Once, when the Policeman was about nine years old, he’d gone to his classroom during recess to stash away a new stick for his collection. As he carefully wrapped it in his spare sweater, two older boys rushed in. One was attacking the other viciously, punching his head and face. They hadn’t noticed the younger boy and were both at least a head taller, though the attacker was heavier and more muscular. He demanded money and hurled foul insults.
Outraged, the small witness rushed forward, pushed the thief hard against the wall, and managed to stun him. He hurried out of the room to find an adult, but was knocked to the floor by a running girl. She was desperately barreling down the hall to escape a pair of bullies. Now he was overwhelmed by the events multiplying around him, and doubly furious. Thin, but tough and wiry, he reared up to face the bullies with his fists ready. Their advantage lost, they cut and ran.
The bell rang to end recess, and the disheveled older boy he had defended walked out of the classroom. Wiping blood from his mouth, he inclined a brief, dazed smile at his rescuer, and disappeared down the hallway. The girl had gotten to her feet behind him.
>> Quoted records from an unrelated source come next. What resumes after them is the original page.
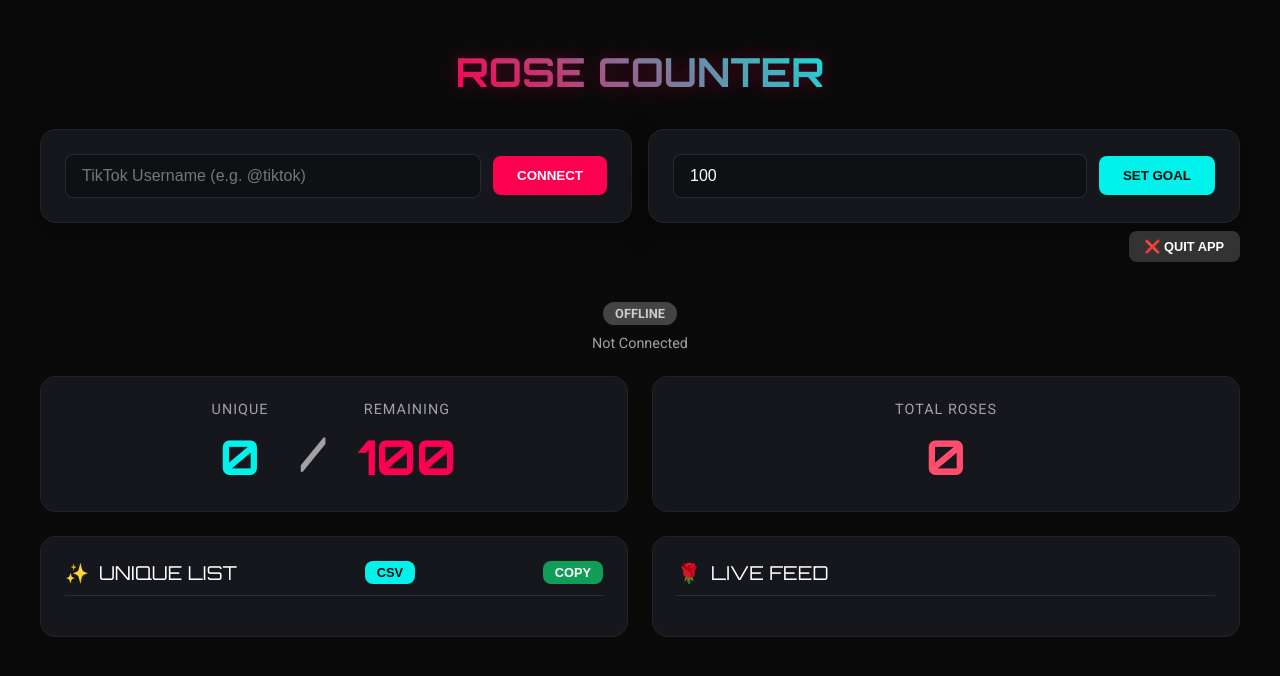
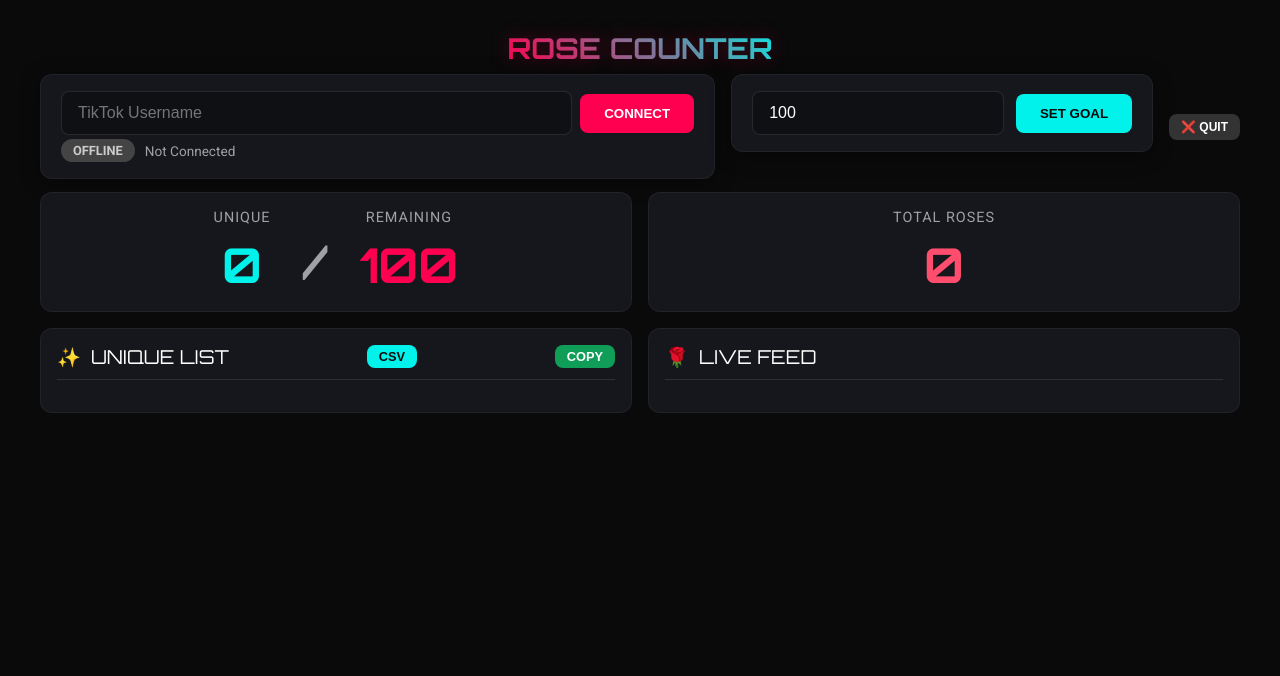
Before and after one commit to cooowabungaaa-hue/tiktok-rose-counter, a website: page public/index.html in a window 1280 px wide. Drawn offline with nearby package versions, Linux system fonts and the light colour scheme; no server answers.

Commit message:
Refine dashboard UI: compact layout and integrate status into control row

```diff
--- a/public/index.html
+++ b/public/index.html
@@ -34,8 +34,8 @@
 
         h1 {
             font-family: 'Orbitron', sans-serif;
-            font-size: 2.5rem;
-            margin-bottom: 2rem;
+            font-size: 1.8rem;
+            margin: 10px 0 0.5rem 0;
             background: linear-gradient(45deg, var(--primary), var(--secondary));
             -webkit-background-clip: text;
             -webkit-text-fill-color: transparent;
@@ -47,7 +47,7 @@
             max-width: 1200px;
             display: flex;
             flex-direction: column;
-            gap: 1.5rem;
+            gap: 0.8rem;
         }
 
         .controls-row {
@@ -58,9 +58,9 @@
 
         .input-group {
             background: var(--card-bg);
-            padding: 24px;
-            border-radius: 16px;
-            box-shadow: 0 8px 32px rgba(0, 0, 0, 0.4);
+            padding: 16px 20px;
+            border-radius: 12px;
+            box-shadow: 0 4px 20px rgba(0, 0, 0, 0.4);
             display: flex;
             align-items: center;
             gap: 12px;
@@ -157,13 +157,13 @@
         .stats-grid {
             display: grid;
             grid-template-columns: 1fr 1fr;
-            gap: 1.5rem;
+            gap: 1rem;
         }
 
         .stat-card {
             background: var(--card-bg);
-            padding: 24px;
-            border-radius: 16px;
+            padding: 16px;
+            border-radius: 12px;
             text-align: center;
             border: 1px solid rgba(255, 255, 255, 0.05);
             transition: transform 0.3s;
@@ -198,13 +198,13 @@
         .content-grid {
             display: grid;
             grid-template-columns: 1fr 1fr;
-            gap: 1.5rem;
+            gap: 1rem;
         }
 
         .column {
             display: flex;
             flex-direction: column;
-            gap: 1.5rem;
+            gap: 1rem;
         }
 
         @media (max-width: 768px) {
@@ -238,10 +238,10 @@
 
         .feed-panel {
             background: var(--card-bg);
-            border-radius: 16px;
-            padding: 24px;
+            border-radius: 12px;
+            padding: 16px;
             border: 1px solid rgba(255, 255, 255, 0.05);
-            max-height: 600px;
+            max-height: 550px;
             overflow-y: auto;
             display: flex;
             flex-direction: column;
@@ -354,29 +354,28 @@
     <div class="container">
         <div class="controls-row">
             <div class="input-group">
-                <input type="text" id="username" placeholder="TikTok Username (e.g. @tiktok)" spellcheck="false">
-                <button id="connectBtn">
-                    <span>CONNECT</span>
+                <div style="display: flex; flex-direction: column; gap: 4px; flex: 1;">
+                    <div style="display: flex; gap: 8px; align-items: center;">
+                        <input type="text" id="username" placeholder="TikTok Username" spellcheck="false">
+                        <button id="connectBtn"><span>CONNECT</span></button>
+                    </div>
+                    <div id="statusArea" style="display: flex; align-items: center; gap: 10px; font-size: 0.85rem;">
+                        <span id="statusBadge" class="status-badge status-offline">OFFLINE</span>
+                        <div id="connectionTarget"
+                            style="color: var(--text-dim); white-space: nowrap; overflow: hidden; text-overflow: ellipsis;">
+                            Not Connected</div>
+                    </div>
+                </div>
+            </div>
+            <div class="input-group" style="flex: 0.6; height: fit-content; align-self: flex-start;">
+                <input type="number" id="targetGoal" placeholder="Goal" value="100">
+                <button id="setTargetBtn" class="secondary-btn"><span>SET GOAL</span></button>
+            </div>
+            <div style="display: flex; align-items: center;">
+                <button id="quitBtn"
+                    style="background-color: #333; font-size: 0.75rem; padding: 6px 12px; white-space: nowrap;">
+                    <span>❌ QUIT</span>
                 </button>
-            </div>
-            <div class="input-group">
-                <input type="number" id="targetGoal" placeholder="Goal # (e.g. 100)" value="100">
-                <button id="setTargetBtn" class="secondary-btn">
-                    <span>SET GOAL</span>
-                </button>
-            </div>
-        </div>
-
-        <div style="display: flex; justify-content: flex-end; width: 100%; margin-top: -1rem; margin-bottom: 1rem;">
-            <button id="quitBtn" style="background-color: #333; font-size: 0.8rem; padding: 8px 16px;">
-                <span>❌ QUIT APP</span>
-            </button>
-        </div>
-
-        <div id="statusArea" style="text-align: center;">
-            <span id="statusBadge" class="status-badge status-offline">OFFLINE</span>
-            <div id="connectionTarget" style="margin-top: 10px; color: var(--text-dim); font-size: 0.9rem;">
-                Not Connected
             </div>
         </div>
 
```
She pressed closed eyes against his shoulder and gave him a shaky hug before hurrying away in the other direction.
. . .
Looking down at the tiny creature perched on the tips of his fingers, the Policeman whispered to himself, “This is not a butterfly.”
The colors of its slowly-fanning wings were strangely vivid, and somehow not there at all, clear as crystal.
“This man,” he decided, “can make things right.”